Joplin’s Home Depot in the Eye of the Storm
ON MAY 22, 2011, A F-5 tornado hit Joplin, Missouri, gouging a half mile wide, 7 mile long belt of utter destruction through town. Everything in this routed out swath was ripped up and blown away. 7,000 homes were destroyed, 18,000 cars were flung around, 500 commercial buildings were demolished. Telephone poles were snapped off. And 162 people were killed. This was the worst tornado strike in the USA since 1947, and the most expensive so far (17,000 insurance claims and $3 billion in damages).
It was a Sunday afternoon. More than half of the deaths were people at home. 14% were in cars. And a lot of people were out shopping with their families. The tornado went from west to east, carving a cross section through this community of 50,000. It landed first in the rural outskirts, then through the increasing density of developed housing blocks, crossing South Main Street a mile south of downtown. Then it crossed the main commercial strip, Range Line Road, a mile north of Exit 8 of the interstate, with Golden Corral Buffet, KFC, Taco Hut, Red Wing Shoes, and Walmart Supercenter number 59, then through a industrial/warehouse area, the eastern residential outskirts, then crossed Interstate 44, and disappeared back up into the sky.
203 people were in the Walmart when the tornado hit the cinderblock big box. 200 of them survived. Across 20th Street, at the Home Depot, 29 customers and employees were amidst the canyon-like aisles of the warehouse retail store. When the tornado appeared, employees directed everyone to the break area room at the back of the store, and locked the doors so they would not blow open. Through the glass doors, an employee saw several people trying to get in from the parking lot.

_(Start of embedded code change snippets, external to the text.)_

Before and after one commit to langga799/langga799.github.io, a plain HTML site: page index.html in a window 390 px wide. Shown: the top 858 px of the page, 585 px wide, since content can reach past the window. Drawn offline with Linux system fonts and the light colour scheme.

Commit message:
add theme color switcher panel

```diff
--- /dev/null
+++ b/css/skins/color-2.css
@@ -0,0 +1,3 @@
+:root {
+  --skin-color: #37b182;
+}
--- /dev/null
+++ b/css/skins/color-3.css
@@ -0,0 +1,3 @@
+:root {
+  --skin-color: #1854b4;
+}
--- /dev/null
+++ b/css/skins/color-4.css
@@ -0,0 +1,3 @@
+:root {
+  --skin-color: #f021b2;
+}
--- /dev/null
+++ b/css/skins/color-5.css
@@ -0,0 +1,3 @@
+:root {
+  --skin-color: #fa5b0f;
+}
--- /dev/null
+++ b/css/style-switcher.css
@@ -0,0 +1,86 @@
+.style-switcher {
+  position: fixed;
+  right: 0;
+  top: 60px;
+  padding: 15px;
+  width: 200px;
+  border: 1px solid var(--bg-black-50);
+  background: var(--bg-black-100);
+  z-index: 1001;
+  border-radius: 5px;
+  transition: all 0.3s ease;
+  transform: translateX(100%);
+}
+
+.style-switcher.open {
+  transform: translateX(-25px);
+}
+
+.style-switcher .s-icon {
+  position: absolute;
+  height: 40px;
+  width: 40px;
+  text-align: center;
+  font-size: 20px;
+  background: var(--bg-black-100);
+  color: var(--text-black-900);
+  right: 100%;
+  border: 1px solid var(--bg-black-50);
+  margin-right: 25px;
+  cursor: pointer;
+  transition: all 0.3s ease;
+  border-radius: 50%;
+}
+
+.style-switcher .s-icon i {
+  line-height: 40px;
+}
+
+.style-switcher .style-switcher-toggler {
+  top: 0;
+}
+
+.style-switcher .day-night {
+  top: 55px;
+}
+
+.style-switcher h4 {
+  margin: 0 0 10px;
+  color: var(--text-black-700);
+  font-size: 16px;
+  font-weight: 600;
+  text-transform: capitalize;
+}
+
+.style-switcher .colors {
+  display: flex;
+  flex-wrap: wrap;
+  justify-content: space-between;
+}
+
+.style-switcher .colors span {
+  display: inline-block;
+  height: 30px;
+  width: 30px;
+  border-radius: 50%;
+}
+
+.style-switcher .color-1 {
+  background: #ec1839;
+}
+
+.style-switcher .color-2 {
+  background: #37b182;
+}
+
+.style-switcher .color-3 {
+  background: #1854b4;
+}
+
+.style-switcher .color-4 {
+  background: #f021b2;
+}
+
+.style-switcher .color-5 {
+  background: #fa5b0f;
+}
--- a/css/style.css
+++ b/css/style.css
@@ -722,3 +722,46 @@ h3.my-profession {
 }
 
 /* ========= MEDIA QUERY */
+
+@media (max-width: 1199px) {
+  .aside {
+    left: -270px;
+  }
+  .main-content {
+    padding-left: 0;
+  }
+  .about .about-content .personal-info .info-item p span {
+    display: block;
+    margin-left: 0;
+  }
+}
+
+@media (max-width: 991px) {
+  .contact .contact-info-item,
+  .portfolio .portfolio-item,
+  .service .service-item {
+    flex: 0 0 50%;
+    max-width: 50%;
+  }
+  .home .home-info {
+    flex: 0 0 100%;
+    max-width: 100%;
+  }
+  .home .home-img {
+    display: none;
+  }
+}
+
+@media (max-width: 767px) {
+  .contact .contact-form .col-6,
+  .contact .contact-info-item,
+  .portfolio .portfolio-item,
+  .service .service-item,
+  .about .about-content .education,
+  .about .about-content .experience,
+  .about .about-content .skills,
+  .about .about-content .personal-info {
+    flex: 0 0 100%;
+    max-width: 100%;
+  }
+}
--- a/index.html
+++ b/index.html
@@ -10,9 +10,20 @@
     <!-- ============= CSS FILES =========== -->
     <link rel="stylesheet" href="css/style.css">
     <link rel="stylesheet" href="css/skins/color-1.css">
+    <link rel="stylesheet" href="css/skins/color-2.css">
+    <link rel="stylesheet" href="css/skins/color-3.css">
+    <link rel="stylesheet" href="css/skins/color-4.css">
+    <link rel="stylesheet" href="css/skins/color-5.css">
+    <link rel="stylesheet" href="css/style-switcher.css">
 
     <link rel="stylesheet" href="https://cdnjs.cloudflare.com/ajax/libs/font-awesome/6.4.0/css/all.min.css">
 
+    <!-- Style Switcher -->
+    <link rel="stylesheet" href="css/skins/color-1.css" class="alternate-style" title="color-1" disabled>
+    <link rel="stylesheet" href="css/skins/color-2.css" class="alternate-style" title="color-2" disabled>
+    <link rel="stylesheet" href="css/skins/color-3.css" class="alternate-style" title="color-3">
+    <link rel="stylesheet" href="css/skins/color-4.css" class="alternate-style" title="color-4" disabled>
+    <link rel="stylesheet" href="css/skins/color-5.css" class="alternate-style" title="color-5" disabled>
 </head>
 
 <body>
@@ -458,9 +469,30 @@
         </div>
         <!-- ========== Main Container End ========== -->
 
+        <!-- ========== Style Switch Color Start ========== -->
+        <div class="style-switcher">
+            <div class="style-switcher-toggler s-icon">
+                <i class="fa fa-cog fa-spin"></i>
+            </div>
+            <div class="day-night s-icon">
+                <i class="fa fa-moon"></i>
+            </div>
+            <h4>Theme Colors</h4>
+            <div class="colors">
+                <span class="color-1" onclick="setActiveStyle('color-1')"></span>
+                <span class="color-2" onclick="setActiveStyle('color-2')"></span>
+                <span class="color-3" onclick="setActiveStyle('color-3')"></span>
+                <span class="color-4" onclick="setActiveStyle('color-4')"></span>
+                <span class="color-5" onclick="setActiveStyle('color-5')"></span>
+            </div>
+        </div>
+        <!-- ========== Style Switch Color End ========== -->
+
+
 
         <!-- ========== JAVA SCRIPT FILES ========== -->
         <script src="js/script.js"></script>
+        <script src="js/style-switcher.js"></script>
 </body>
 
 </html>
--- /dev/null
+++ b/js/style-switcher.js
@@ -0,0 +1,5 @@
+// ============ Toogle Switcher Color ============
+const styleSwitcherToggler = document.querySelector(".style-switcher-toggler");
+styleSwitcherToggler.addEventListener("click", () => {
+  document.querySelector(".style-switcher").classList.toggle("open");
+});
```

He let them in, but none of them made it to the safety of the back of the store.
The wind ripped the roof of the Home Depot off, and the unsupported tilt-up concrete walls toppled over like dominos. It was over in less than 90 seconds. The 28 survivors in the back were lucky that the wall next to them fell outwards, away from them, though some were saved from collapsing walls only by the happenstance of a sturdy desk.
Building codes in most of the tornado prone parts of the country require commercial structures to withstand up to 90 mph winds. An F5 tornado like this one has winds around 225 mph. The tilt up method of construction, where walls are slabs of concrete, poured flat on site, tilted up vertically, then secured primarily by connecting them to the lightweight metal roof is a common and cost-effective method for making big box buildings.
Hundreds of Home Depot stores like this one, as well as those of other retailers and warehouses, are built this way. With block construction, which is more common, when walls fail they break apart, rather than fall as a continuous slab, causing less collapse and damage. Such was the case at the Walmart across the street.
Joplin’s Home Depot began selling lumber, roofing material, and whatever it could get, out of its parking lot, soon after the tornado, supplying much-needed building materials for repairing and rebuilding Joplin (Lowes, less than half a mile down the street, but barely damaged, was open the day after the storm).
In less than a month, Home Depot opened a 60,000 square foot temporary store in a tent-like structure in the parking lot in front of the remains of the old store, while a new Home Depot building, with slab wall construction, is being built on the old site. It will be the first Home Depot to have a storm shelter, even though local codes don’t require it.
It has been said that there is no such thing as a natural disaster, since tornados, floods, and earthquakes are natural occurrences, whose effects, disastrous or otherwise, are on the buildings, structures, and people that we place, unnaturally, in their path. Terrestrial attacks, like what happened in Joplin, where, in even the less demolished areas, trees are debarked before they are snapped off at their bases or uprooted, test this otherwise sensible notion. They demand that we rethink how far we should go to limit the disaster. While we are not in complete control of the weather yet, nor shall we be for some time, we are, currently, entirely in control of mediating it’s effects. ♦